+++ Input data

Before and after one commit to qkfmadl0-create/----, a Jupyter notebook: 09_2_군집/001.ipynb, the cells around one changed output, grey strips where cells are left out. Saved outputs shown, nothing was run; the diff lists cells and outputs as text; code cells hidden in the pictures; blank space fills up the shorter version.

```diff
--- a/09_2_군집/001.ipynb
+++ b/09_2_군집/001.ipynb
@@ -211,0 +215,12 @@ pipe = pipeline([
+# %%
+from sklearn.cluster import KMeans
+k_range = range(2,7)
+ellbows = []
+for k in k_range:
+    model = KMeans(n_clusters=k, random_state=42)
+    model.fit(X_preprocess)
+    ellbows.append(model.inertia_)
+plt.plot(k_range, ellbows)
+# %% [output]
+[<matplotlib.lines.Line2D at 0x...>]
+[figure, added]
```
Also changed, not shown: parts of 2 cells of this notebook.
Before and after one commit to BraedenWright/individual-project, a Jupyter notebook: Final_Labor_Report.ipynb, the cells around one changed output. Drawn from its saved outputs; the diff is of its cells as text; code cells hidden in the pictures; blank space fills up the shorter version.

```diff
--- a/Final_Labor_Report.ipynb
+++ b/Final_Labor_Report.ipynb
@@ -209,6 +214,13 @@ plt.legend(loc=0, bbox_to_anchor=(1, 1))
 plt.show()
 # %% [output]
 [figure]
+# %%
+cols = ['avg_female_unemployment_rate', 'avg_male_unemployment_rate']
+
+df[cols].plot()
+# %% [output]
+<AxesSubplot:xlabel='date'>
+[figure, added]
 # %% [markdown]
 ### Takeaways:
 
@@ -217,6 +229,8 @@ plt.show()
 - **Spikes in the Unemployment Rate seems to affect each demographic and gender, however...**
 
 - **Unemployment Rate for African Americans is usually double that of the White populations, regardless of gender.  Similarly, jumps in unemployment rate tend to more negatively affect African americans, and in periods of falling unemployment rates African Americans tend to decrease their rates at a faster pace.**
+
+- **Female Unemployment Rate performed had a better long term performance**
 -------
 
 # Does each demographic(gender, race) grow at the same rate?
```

++++++

■ What you are asked to do ■
Return all the lines above exactly as given.

■ Answer for the task ■
Before and after one commit to qkfmadl0-create/----, a Jupyter notebook: 09_2_군집/001.ipynb, the cells around one changed output, grey strips where cells are left out. Saved outputs shown, nothing was run; the diff lists cells and outputs as text; code cells hidden in the pictures; blank space fills up the shorter version.

```diff
--- a/09_2_군집/001.ipynb
+++ b/09_2_군집/001.ipynb
@@ -211,0 +215,12 @@ pipe = pipeline([
+# %%
+from sklearn.cluster import KMeans
+k_range = range(2,7)
+ellbows = []
+for k in k_range:
+    model = KMeans(n_clusters=k, random_state=42)
+    model.fit(X_preprocess)
+    ellbows.append(model.inertia_)
+plt.plot(k_range, ellbows)
+# %% [output]
+[<matplotlib.lines.Line2D at 0x...>]
+[figure, added]
```
Also changed, not shown: parts of 2 cells of this notebook.
Before and after one commit to BraedenWright/individual-project, a Jupyter notebook: Final_Labor_Report.ipynb, the cells around one changed output. Drawn from its saved outputs; the diff is of its cells as text; code cells hidden in the pictures; blank space fills up the shorter version.

```diff
--- a/Final_Labor_Report.ipynb
+++ b/Final_Labor_Report.ipynb
@@ -209,6 +214,13 @@ plt.legend(loc=0, bbox_to_anchor=(1, 1))
 plt.show()
 # %% [output]
 [figure]
+# %%
+cols = ['avg_female_unemployment_rate', 'avg_male_unemployment_rate']
+
+df[cols].plot()
+# %% [output]
+<AxesSubplot:xlabel='date'>
+[figure, added]
 # %% [markdown]
 ### Takeaways:
 
@@ -217,6 +229,8 @@ plt.show()
 - **Spikes in the Unemployment Rate seems to affect each demographic and gender, however...**
 
 - **Unemployment Rate for African Americans is usually double that of the White populations, regardless of gender.  Similarly, jumps in unemployment rate tend to more negatively affect African americans, and in periods of falling unemployment rates African Americans tend to decrease their rates at a faster pace.**
+
+- **Female Unemployment Rate performed had a better long term performance**
 -------
 
 # Does each demographic(gender, race) grow at the same rate?
```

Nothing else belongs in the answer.